Would you output the listing exactly, with every image omitted?

* [Input records]
%%

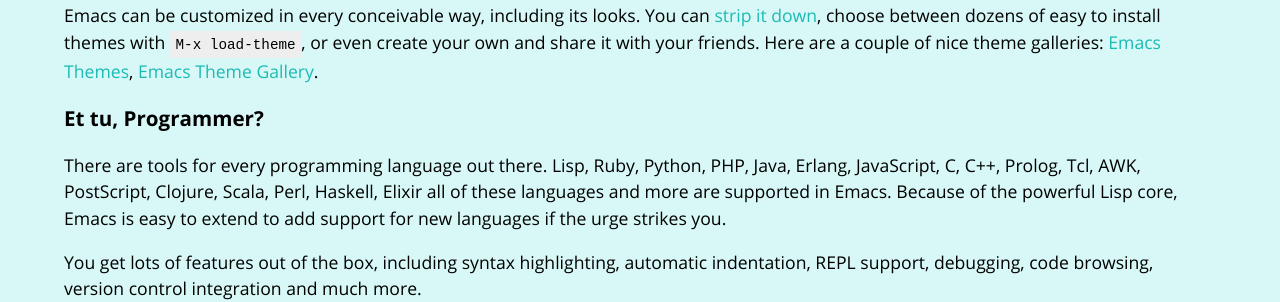
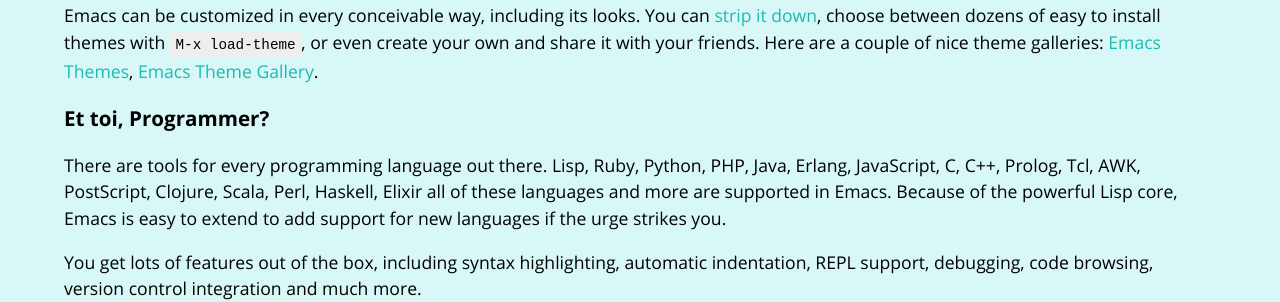
Before and after one commit to picandocodigo/emacs.sexy, a Jekyll site: the page built from index.html, in a window 1280 px wide and 900 px high, scrolled down 762 px. Shown: the part 156-458 px from the top of the window. Built offline with Jekyll 4.4.1, drawn with Linux system fonts in a browser that asks for light colours; nearby versions of some CDN libraries.

Commit message:
Fix French grammar
Parler francais?

```diff
--- a/index.html
+++ b/index.html
@@ -65,7 +65,7 @@
       <a href="http://emacsthemes.com/" title="Emacs Themes">Emacs Themes</a>,
       <a href="https://pawelbx.github.io/emacs-theme-gallery/" title="Emacs Theme Gallery">Emacs Theme Gallery</a>.
     </p>
-    <h3>Et tu, Programmer?</h3>
+    <h3>Et toi, Programmer?</h3>
     <p>
       There are tools for every programming language out there. Lisp,
       Ruby, Python, PHP, Java, Erlang, JavaScript, C, C++, Prolog,
```
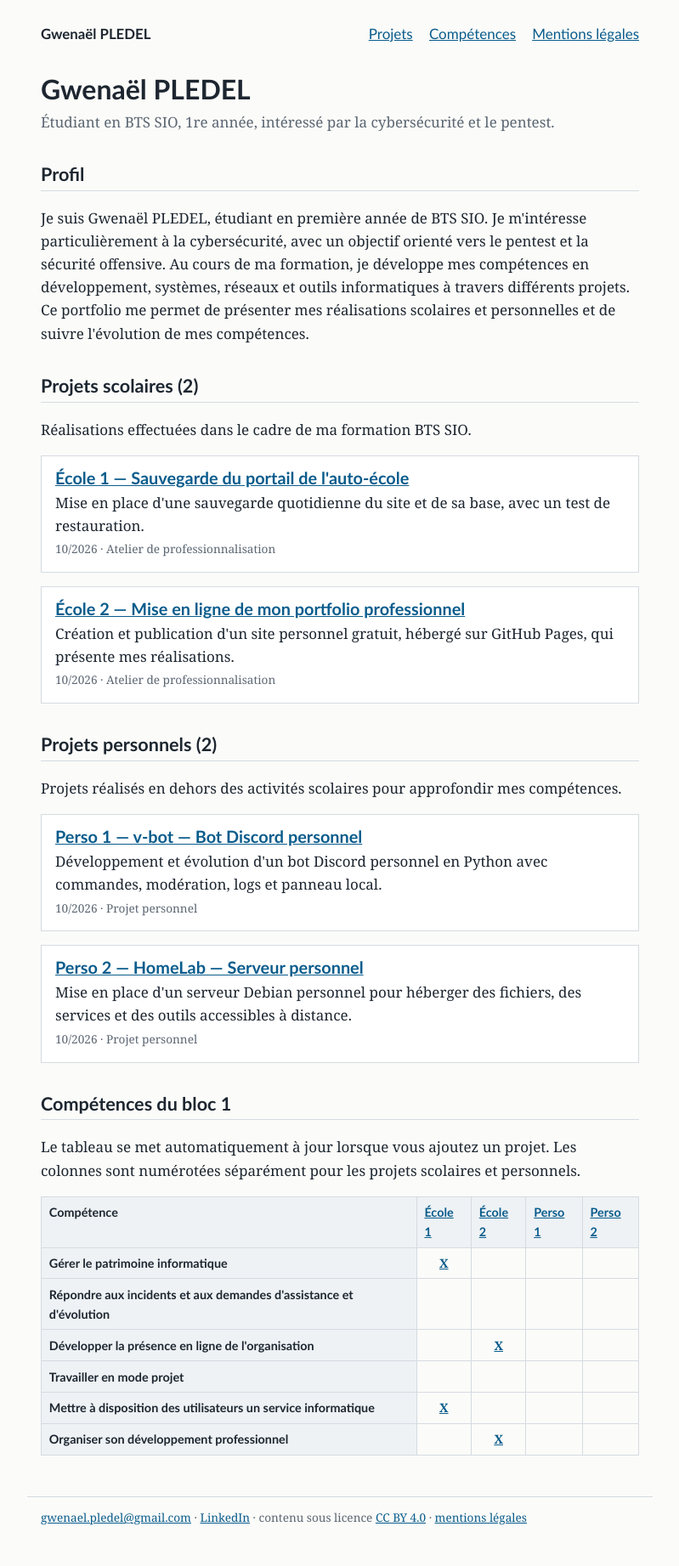
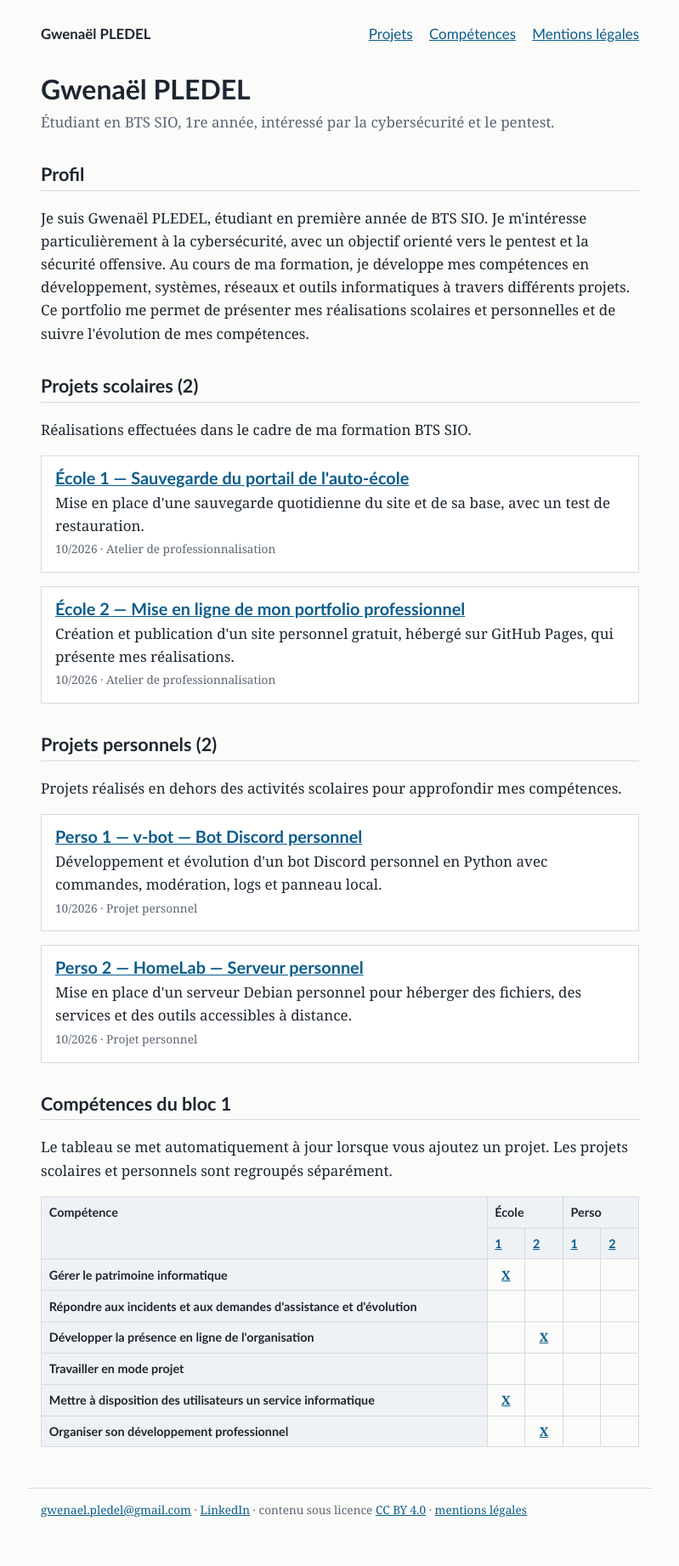
Before and after one commit to vzsca/Portfolio-Gwenael, a Jekyll site: the page built from index.html, in a window 1280 px wide. Shown: the whole page at 85% size, without its empty margins (240-1039 px from the left). Built offline with Jekyll 4.4.1, drawn with Linux system fonts in a browser that asks for light colours.

Commit message:
Organiser le tableau par catégories école et perso

```diff
--- a/index.html
+++ b/index.html
@@ -32,17 +32,25 @@
 {% endfor %}
 
 <h2 id="competences">Compétences du bloc 1</h2>
-<p>Le tableau se met automatiquement à jour lorsque vous ajoutez un projet. Les colonnes sont numérotées séparément pour les projets scolaires et personnels.</p>
+<p>Le tableau se met automatiquement à jour lorsque vous ajoutez un projet. Les projets scolaires et personnels sont regroupés séparément.</p>
 <div class="defile">
 <table>
   <thead>
     <tr>
-      <th scope="col">Compétence</th>
+      <th scope="col" rowspan="2">Compétence</th>
+      {% if projets_ecole.size > 0 %}
+      <th scope="col" colspan="{{ projets_ecole.size }}">École</th>
+      {% endif %}
+      {% if projets_perso.size > 0 %}
+      <th scope="col" colspan="{{ projets_perso.size }}">Perso</th>
+      {% endif %}
+    </tr>
+    <tr>
       {% for p in projets_ecole %}
-      <th scope="col"><a href="{{ p.url | relative_url }}">École {{ forloop.index }}</a></th>
+      <th scope="col"><a href="{{ p.url | relative_url }}">{{ forloop.index }}</a></th>
       {% endfor %}
       {% for p in projets_perso %}
-      <th scope="col"><a href="{{ p.url | relative_url }}">Perso {{ forloop.index }}</a></th>
+      <th scope="col"><a href="{{ p.url | relative_url }}">{{ forloop.index }}</a></th>
       {% endfor %}
     </tr>
   </thead>
@@ -51,10 +59,10 @@
     <tr>
       <th scope="row">{{ c.libelle }}</th>
       {% for p in projets_ecole %}
-      <td class="case">{% if p.competences contains c.code %}<a href="{{ p.url | relative_url }}" aria-label="{{ c.libelle }} : {{ p.title }}">X</a>{% endif %}</td>
+      <td class="case">{% if p.competences contains c.code %}<a href="{{ p.url | relative_url }}" aria-label="{{ c.libelle }} : École {{ forloop.index }}">X</a>{% endif %}</td>
       {% endfor %}
       {% for p in projets_perso %}
-      <td class="case">{% if p.competences contains c.code %}<a href="{{ p.url | relative_url }}" aria-label="{{ c.libelle }} : {{ p.title }}">X</a>{% endif %}</td>
+      <td class="case">{% if p.competences contains c.code %}<a href="{{ p.url | relative_url }}" aria-label="{{ c.libelle }} : Perso {{ forloop.index }}">X</a>{% endif %}</td>
       {% endfor %}
     </tr>
   {% endfor %}
```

%%

* [Output]
Before and after one commit to picandocodigo/emacs.sexy, a Jekyll site: the page built from index.html, in a window 1280 px wide and 900 px high, scrolled down 762 px. Shown: the part 156-458 px from the top of the window. Built offline with Jekyll 4.4.1, drawn with Linux system fonts in a browser that asks for light colours; nearby versions of some CDN libraries.

Commit message:
Fix French grammar
Parler francais?

```diff
--- a/index.html
+++ b/index.html
@@ -65,7 +65,7 @@
       <a href="http://emacsthemes.com/" title="Emacs Themes">Emacs Themes</a>,
       <a href="https://pawelbx.github.io/emacs-theme-gallery/" title="Emacs Theme Gallery">Emacs Theme Gallery</a>.
     </p>
-    <h3>Et tu, Programmer?</h3>
+    <h3>Et toi, Programmer?</h3>
     <p>
       There are tools for every programming language out there. Lisp,
       Ruby, Python, PHP, Java, Erlang, JavaScript, C, C++, Prolog,
```
Before and after one commit to vzsca/Portfolio-Gwenael, a Jekyll site: the page built from index.html, in a window 1280 px wide. Shown: the whole page at 85% size, without its empty margins (240-1039 px from the left). Built offline with Jekyll 4.4.1, drawn with Linux system fonts in a browser that asks for light colours.

Commit message:
Organiser le tableau par catégories école et perso

```diff
--- a/index.html
+++ b/index.html
@@ -32,17 +32,25 @@
 {% endfor %}
 
 <h2 id="competences">Compétences du bloc 1</h2>
-<p>Le tableau se met automatiquement à jour lorsque vous ajoutez un projet. Les colonnes sont numérotées séparément pour les projets scolaires et personnels.</p>
+<p>Le tableau se met automatiquement à jour lorsque vous ajoutez un projet. Les projets scolaires et personnels sont regroupés séparément.</p>
 <div class="defile">
 <table>
   <thead>
     <tr>
-      <th scope="col">Compétence</th>
+      <th scope="col" rowspan="2">Compétence</th>
+      {% if projets_ecole.size > 0 %}
+      <th scope="col" colspan="{{ projets_ecole.size }}">École</th>
+      {% endif %}
+      {% if projets_perso.size > 0 %}
+      <th scope="col" colspan="{{ projets_perso.size }}">Perso</th>
+      {% endif %}
+    </tr>
+    <tr>
       {% for p in projets_ecole %}
-      <th scope="col"><a href="{{ p.url | relative_url }}">École {{ forloop.index }}</a></th>
+      <th scope="col"><a href="{{ p.url | relative_url }}">{{ forloop.index }}</a></th>
       {% endfor %}
       {% for p in projets_perso %}
-      <th scope="col"><a href="{{ p.url | relative_url }}">Perso {{ forloop.index }}</a></th>
+      <th scope="col"><a href="{{ p.url | relative_url }}">{{ forloop.index }}</a></th>
       {% endfor %}
     </tr>
   </thead>
@@ -51,10 +59,10 @@
     <tr>
       <th scope="row">{{ c.libelle }}</th>
       {% for p in projets_ecole %}
-      <td class="case">{% if p.competences contains c.code %}<a href="{{ p.url | relative_url }}" aria-label="{{ c.libelle }} : {{ p.title }}">X</a>{% endif %}</td>
+      <td class="case">{% if p.competences contains c.code %}<a href="{{ p.url | relative_url }}" aria-label="{{ c.libelle }} : École {{ forloop.index }}">X</a>{% endif %}</td>
       {% endfor %}
       {% for p in projets_perso %}
-      <td class="case">{% if p.competences contains c.code %}<a href="{{ p.url | relative_url }}" aria-label="{{ c.libelle }} : {{ p.title }}">X</a>{% endif %}</td>
+      <td class="case">{% if p.competences contains c.code %}<a href="{{ p.url | relative_url }}" aria-label="{{ c.libelle }} : Perso {{ forloop.index }}">X</a>{% endif %}</td>
       {% endfor %}
     </tr>
   {% endfor %}
```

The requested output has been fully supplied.